State, as a number alone, how many lines of the entries contain the word "context".

[Itemized modification records]

..........

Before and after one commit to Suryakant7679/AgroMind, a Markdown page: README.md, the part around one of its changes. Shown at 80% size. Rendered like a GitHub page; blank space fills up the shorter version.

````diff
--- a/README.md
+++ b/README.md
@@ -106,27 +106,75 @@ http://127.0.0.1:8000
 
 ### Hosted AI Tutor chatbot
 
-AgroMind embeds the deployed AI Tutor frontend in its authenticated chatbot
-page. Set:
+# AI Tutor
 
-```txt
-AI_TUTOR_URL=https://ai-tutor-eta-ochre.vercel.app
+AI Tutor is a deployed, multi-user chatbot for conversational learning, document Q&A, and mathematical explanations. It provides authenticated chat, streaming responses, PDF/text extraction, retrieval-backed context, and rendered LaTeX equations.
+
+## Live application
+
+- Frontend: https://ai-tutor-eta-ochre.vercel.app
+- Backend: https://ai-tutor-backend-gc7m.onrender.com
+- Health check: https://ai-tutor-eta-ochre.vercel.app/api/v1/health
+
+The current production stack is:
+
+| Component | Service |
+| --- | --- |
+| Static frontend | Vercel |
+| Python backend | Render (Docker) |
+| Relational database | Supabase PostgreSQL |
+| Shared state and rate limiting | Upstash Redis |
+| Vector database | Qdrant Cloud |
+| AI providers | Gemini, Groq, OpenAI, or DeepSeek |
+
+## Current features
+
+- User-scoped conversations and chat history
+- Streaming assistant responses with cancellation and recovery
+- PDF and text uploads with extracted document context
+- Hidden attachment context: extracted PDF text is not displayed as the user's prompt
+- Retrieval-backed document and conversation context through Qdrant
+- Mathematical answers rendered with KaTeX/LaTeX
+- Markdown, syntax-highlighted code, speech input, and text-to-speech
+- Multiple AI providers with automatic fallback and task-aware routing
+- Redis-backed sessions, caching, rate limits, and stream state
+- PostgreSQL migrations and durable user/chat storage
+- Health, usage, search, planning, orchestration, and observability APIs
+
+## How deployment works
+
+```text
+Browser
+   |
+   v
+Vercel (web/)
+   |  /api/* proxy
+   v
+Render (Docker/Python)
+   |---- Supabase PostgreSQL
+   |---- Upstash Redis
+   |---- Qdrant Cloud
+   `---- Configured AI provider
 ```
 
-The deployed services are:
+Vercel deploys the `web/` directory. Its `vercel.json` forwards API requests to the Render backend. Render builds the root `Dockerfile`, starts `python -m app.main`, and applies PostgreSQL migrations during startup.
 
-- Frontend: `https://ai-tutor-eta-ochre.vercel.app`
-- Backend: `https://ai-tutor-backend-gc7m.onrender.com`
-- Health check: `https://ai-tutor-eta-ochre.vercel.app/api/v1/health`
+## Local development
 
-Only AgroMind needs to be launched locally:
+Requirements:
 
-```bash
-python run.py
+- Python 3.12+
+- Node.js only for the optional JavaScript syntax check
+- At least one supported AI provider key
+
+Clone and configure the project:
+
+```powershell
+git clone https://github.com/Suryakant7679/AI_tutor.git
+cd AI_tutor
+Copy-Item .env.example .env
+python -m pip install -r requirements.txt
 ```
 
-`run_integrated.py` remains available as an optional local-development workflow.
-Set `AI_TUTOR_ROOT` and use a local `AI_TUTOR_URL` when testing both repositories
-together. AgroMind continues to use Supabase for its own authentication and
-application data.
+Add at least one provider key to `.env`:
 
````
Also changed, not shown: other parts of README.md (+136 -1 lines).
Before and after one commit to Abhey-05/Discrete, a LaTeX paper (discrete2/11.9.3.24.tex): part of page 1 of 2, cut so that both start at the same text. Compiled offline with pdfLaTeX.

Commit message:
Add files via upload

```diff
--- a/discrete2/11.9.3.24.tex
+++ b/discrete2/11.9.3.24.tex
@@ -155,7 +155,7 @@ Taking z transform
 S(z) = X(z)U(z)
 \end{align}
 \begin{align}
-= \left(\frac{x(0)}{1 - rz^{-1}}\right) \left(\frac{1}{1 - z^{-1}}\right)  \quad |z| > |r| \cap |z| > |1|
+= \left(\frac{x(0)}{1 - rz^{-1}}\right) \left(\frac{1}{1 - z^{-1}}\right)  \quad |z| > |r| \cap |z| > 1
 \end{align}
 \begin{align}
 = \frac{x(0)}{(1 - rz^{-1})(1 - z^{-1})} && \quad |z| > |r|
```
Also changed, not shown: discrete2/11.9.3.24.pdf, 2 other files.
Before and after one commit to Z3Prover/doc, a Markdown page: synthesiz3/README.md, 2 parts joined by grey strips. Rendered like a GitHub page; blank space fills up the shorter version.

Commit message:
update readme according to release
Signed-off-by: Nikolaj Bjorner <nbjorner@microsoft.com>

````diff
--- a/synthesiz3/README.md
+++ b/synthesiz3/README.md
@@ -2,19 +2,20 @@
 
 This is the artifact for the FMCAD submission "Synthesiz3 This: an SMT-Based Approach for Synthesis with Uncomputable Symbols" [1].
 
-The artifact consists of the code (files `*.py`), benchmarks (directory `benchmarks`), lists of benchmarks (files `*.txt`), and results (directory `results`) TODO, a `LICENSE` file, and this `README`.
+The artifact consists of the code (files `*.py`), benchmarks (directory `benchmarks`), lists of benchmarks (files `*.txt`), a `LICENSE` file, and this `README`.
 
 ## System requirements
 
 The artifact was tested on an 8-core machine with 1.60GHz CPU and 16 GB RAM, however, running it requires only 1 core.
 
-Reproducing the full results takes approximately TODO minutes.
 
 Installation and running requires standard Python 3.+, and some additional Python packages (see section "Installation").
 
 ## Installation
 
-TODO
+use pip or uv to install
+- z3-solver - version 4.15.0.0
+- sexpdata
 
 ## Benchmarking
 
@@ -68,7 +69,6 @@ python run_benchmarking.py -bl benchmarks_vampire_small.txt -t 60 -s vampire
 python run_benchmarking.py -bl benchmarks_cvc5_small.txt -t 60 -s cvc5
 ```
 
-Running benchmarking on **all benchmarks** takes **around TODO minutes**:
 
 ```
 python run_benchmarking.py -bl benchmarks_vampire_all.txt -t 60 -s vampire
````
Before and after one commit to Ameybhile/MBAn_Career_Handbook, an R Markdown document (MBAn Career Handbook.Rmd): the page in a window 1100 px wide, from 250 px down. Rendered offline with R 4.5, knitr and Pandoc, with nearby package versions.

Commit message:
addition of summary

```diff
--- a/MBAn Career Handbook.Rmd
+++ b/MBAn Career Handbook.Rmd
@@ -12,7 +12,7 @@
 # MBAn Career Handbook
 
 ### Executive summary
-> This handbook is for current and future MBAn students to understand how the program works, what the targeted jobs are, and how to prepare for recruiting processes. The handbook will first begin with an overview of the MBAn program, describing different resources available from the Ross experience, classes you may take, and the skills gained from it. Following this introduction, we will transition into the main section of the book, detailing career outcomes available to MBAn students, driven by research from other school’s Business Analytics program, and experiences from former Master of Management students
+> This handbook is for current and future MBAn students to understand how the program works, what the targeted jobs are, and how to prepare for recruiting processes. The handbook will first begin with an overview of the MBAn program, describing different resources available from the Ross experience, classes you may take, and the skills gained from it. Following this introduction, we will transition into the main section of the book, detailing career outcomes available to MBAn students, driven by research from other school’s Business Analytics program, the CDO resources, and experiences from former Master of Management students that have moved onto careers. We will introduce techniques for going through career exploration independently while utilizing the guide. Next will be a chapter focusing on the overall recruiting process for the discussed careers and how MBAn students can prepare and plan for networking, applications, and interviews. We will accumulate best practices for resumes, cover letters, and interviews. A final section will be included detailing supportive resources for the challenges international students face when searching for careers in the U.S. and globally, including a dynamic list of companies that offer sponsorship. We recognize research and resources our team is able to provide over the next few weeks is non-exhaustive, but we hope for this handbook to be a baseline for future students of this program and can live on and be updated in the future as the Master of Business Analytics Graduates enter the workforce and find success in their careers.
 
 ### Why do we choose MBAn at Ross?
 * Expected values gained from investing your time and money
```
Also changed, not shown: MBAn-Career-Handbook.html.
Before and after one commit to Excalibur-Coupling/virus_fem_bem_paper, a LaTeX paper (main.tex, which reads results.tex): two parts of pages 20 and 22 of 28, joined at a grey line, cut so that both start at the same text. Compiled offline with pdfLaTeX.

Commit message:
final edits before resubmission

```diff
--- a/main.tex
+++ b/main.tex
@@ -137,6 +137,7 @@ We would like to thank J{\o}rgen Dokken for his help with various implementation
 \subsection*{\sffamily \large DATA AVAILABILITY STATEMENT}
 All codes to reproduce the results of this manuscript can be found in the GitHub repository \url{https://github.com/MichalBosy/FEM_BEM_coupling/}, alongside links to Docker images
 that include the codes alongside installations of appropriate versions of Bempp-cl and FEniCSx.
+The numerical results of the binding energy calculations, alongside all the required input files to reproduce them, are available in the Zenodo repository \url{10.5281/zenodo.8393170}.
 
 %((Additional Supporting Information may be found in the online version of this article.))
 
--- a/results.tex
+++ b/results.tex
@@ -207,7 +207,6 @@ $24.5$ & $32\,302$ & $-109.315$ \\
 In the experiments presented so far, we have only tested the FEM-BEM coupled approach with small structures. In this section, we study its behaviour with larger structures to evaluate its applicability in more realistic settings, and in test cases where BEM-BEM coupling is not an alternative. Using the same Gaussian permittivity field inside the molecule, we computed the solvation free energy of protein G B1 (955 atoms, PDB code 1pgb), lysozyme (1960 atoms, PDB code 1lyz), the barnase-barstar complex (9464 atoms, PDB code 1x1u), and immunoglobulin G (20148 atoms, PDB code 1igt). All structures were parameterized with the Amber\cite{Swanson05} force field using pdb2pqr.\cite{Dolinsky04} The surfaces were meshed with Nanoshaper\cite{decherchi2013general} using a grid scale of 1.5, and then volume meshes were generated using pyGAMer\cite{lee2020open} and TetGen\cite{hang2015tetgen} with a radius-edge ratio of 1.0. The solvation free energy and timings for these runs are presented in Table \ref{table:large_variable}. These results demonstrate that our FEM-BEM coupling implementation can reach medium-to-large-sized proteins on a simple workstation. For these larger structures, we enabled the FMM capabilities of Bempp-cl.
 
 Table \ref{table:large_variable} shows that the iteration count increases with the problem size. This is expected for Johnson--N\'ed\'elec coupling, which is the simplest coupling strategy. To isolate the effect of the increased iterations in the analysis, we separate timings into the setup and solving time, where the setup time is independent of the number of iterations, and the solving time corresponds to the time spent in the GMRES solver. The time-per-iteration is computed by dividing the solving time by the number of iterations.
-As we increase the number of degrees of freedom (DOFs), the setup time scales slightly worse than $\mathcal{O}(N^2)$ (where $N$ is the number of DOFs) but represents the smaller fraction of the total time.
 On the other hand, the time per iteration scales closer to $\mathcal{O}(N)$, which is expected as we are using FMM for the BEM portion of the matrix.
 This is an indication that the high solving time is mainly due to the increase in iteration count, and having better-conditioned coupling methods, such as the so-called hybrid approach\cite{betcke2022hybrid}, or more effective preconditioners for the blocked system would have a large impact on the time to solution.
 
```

..........

[Answer to the exercise]
4